## REQUIREMENT:
For every record that follows, write out the text exactly and omit the picture, if one is present.

## INPUT DATA:
◆ ◆ ◆ ◆ ◆
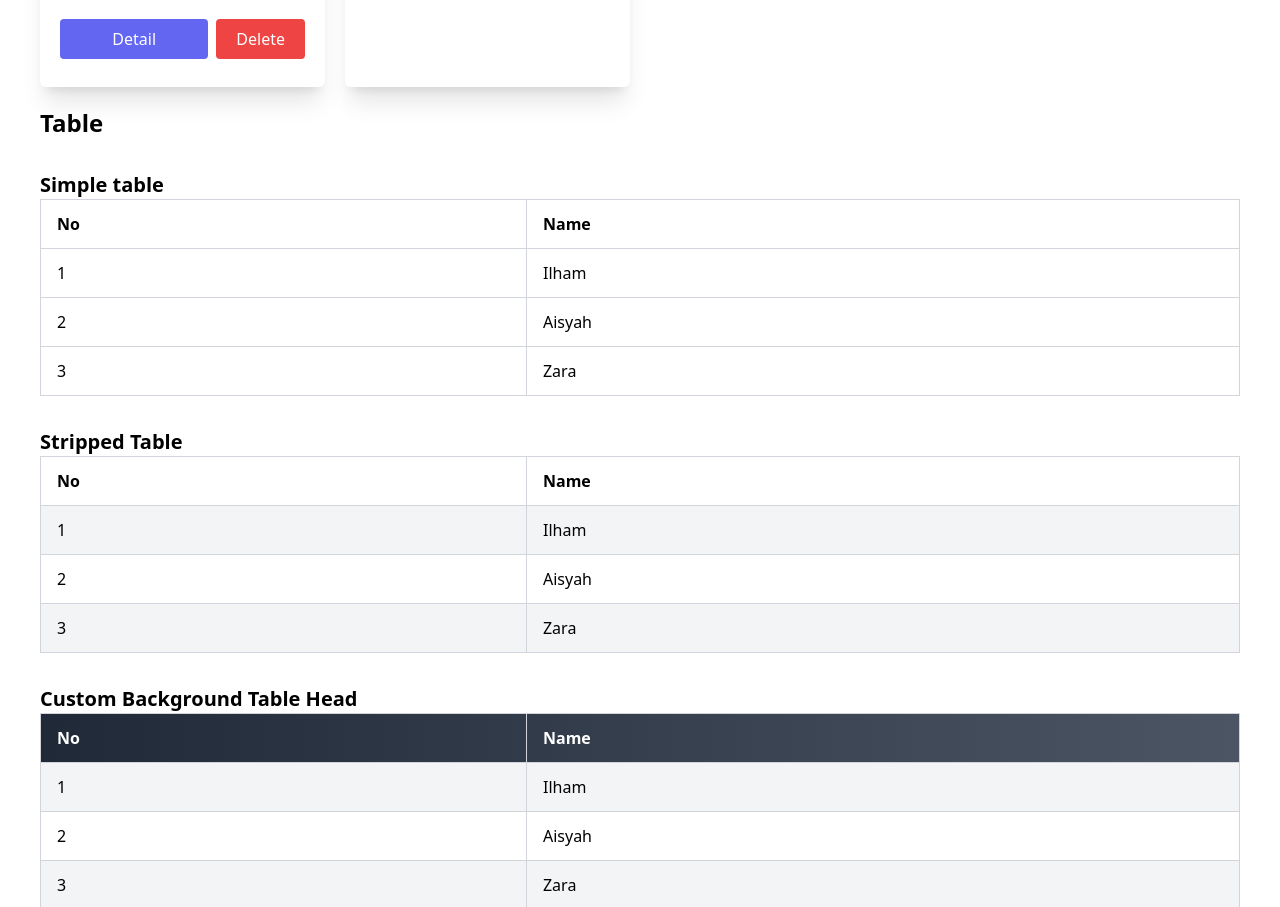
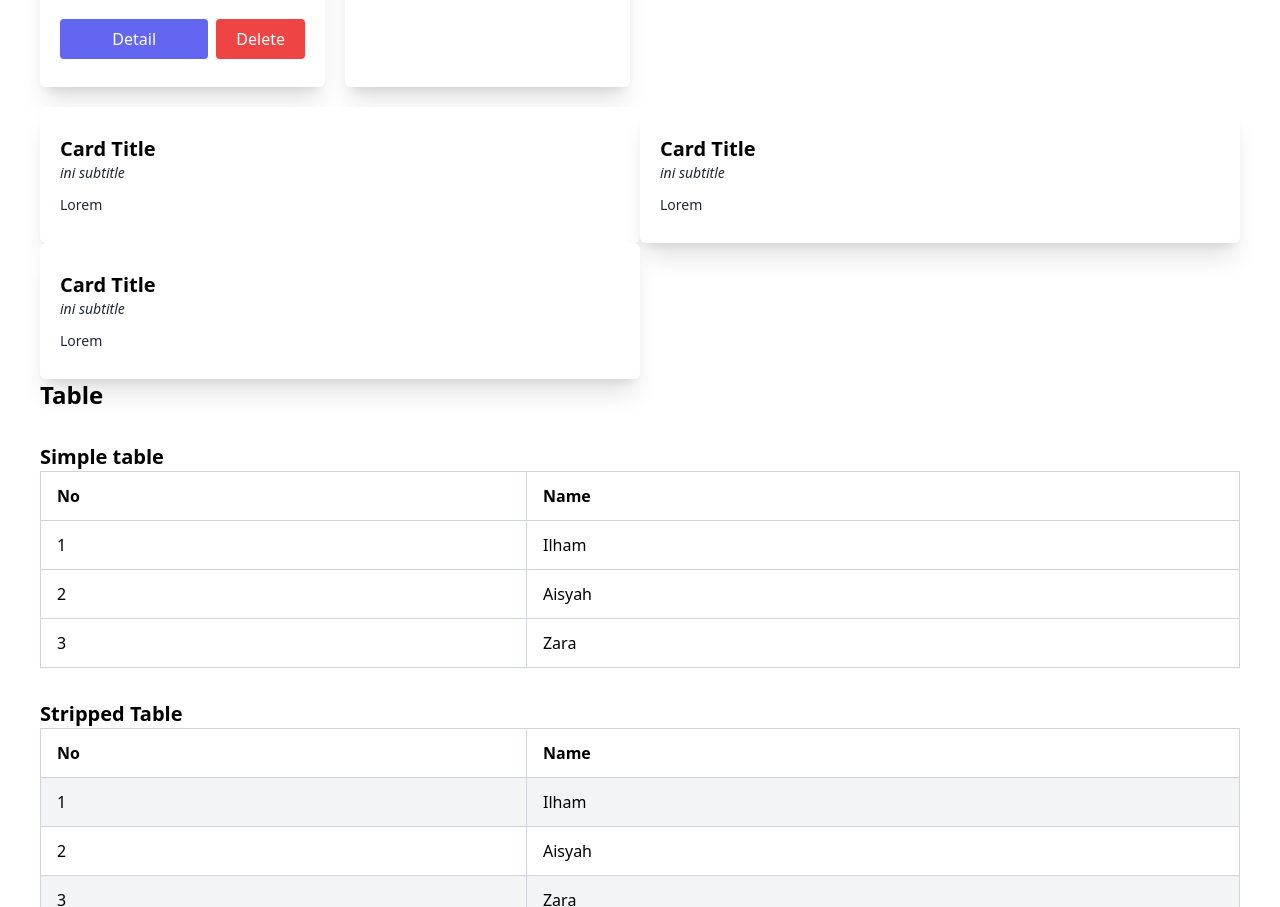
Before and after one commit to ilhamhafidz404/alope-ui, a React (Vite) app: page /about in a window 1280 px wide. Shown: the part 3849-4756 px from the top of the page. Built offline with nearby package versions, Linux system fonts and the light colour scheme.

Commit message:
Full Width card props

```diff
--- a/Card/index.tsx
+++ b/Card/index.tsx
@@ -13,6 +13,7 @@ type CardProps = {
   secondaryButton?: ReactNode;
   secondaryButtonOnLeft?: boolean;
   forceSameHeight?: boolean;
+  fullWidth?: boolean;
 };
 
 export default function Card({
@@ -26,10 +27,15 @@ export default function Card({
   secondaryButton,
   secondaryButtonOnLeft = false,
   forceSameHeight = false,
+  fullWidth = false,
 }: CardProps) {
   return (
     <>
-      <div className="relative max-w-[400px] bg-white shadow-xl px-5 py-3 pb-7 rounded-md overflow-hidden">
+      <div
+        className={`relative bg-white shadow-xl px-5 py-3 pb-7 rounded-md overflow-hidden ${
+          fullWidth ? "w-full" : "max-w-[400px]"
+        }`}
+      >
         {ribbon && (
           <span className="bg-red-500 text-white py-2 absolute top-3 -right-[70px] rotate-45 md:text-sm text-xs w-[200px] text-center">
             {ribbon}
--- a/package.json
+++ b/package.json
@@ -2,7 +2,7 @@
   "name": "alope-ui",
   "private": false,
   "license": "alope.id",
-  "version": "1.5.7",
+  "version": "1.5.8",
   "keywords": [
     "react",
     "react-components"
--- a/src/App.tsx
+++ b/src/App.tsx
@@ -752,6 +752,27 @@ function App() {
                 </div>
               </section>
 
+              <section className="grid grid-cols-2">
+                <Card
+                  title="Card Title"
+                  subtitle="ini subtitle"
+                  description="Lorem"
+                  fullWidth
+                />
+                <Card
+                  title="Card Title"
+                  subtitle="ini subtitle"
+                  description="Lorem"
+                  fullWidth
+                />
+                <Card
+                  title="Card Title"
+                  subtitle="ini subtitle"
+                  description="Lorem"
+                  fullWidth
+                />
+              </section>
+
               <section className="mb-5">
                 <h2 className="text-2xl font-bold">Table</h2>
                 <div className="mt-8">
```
◆ ◆ ◆ ◆ ◆
## YOUR SOLUTION:
Before and after one commit to ilhamhafidz404/alope-ui, a React (Vite) app: page /about in a window 1280 px wide. Shown: the part 3849-4756 px from the top of the page. Built offline with nearby package versions, Linux system fonts and the light colour scheme.

Commit message:
Full Width card props

```diff
--- a/Card/index.tsx
+++ b/Card/index.tsx
@@ -13,6 +13,7 @@ type CardProps = {
   secondaryButton?: ReactNode;
   secondaryButtonOnLeft?: boolean;
   forceSameHeight?: boolean;
+  fullWidth?: boolean;
 };
 
 export default function Card({
@@ -26,10 +27,15 @@ export default function Card({
   secondaryButton,
   secondaryButtonOnLeft = false,
   forceSameHeight = false,
+  fullWidth = false,
 }: CardProps) {
   return (
     <>
-      <div className="relative max-w-[400px] bg-white shadow-xl px-5 py-3 pb-7 rounded-md overflow-hidden">
+      <div
+        className={`relative bg-white shadow-xl px-5 py-3 pb-7 rounded-md overflow-hidden ${
+          fullWidth ? "w-full" : "max-w-[400px]"
+        }`}
+      >
         {ribbon && (
           <span className="bg-red-500 text-white py-2 absolute top-3 -right-[70px] rotate-45 md:text-sm text-xs w-[200px] text-center">
             {ribbon}
--- a/package.json
+++ b/package.json
@@ -2,7 +2,7 @@
   "name": "alope-ui",
   "private": false,
   "license": "alope.id",
-  "version": "1.5.7",
+  "version": "1.5.8",
   "keywords": [
     "react",
     "react-components"
--- a/src/App.tsx
+++ b/src/App.tsx
@@ -752,6 +752,27 @@ function App() {
                 </div>
               </section>
 
+              <section className="grid grid-cols-2">
+                <Card
+                  title="Card Title"
+                  subtitle="ini subtitle"
+                  description="Lorem"
+                  fullWidth
+                />
+                <Card
+                  title="Card Title"
+                  subtitle="ini subtitle"
+                  description="Lorem"
+                  fullWidth
+                />
+                <Card
+                  title="Card Title"
+                  subtitle="ini subtitle"
+                  description="Lorem"
+                  fullWidth
+                />
+              </section>
+
               <section className="mb-5">
                 <h2 className="text-2xl font-bold">Table</h2>
                 <div className="mt-8">
```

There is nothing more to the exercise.